▶ _ASSIGNED TASK_: Copy every line in the listing that contains "North".

++++++

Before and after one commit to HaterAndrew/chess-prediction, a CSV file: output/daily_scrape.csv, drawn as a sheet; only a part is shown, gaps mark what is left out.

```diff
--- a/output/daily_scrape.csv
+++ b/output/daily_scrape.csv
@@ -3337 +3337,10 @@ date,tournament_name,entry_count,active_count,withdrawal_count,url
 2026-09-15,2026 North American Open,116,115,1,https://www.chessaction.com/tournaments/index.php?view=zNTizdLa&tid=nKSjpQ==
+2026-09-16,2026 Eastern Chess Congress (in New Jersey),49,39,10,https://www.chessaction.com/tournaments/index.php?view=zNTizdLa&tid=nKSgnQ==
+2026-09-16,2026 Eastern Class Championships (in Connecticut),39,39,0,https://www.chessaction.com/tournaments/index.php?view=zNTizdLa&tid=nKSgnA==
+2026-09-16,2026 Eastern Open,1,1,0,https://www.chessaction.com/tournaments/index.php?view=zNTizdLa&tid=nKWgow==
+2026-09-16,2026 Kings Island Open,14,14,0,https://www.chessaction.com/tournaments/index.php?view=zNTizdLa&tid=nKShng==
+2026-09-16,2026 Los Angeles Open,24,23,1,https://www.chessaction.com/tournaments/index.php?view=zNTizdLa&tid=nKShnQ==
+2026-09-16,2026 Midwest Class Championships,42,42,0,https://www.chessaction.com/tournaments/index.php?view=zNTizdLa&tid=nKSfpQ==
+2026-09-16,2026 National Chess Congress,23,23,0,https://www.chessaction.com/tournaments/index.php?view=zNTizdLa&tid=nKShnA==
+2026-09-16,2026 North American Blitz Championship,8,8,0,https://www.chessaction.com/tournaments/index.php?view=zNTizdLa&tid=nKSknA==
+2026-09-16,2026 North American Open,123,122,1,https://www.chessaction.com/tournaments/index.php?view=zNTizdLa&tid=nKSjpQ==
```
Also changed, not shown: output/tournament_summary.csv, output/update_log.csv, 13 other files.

++++++

▶ _THE ANSWER_:
 2026-09-15,2026 North American Open,116,115,1,https://www.chessaction.com/tournaments/index.php?view=zNTizdLa&tid=nKSjpQ==
+2026-09-16,2026 North American Blitz Championship,8,8,0,https://www.chessaction.com/tournaments/index.php?view=zNTizdLa&tid=nKSknA==
+2026-09-16,2026 North American Open,123,122,1,https://www.chessaction.com/tournaments/index.php?view=zNTizdLa&tid=nKSjpQ==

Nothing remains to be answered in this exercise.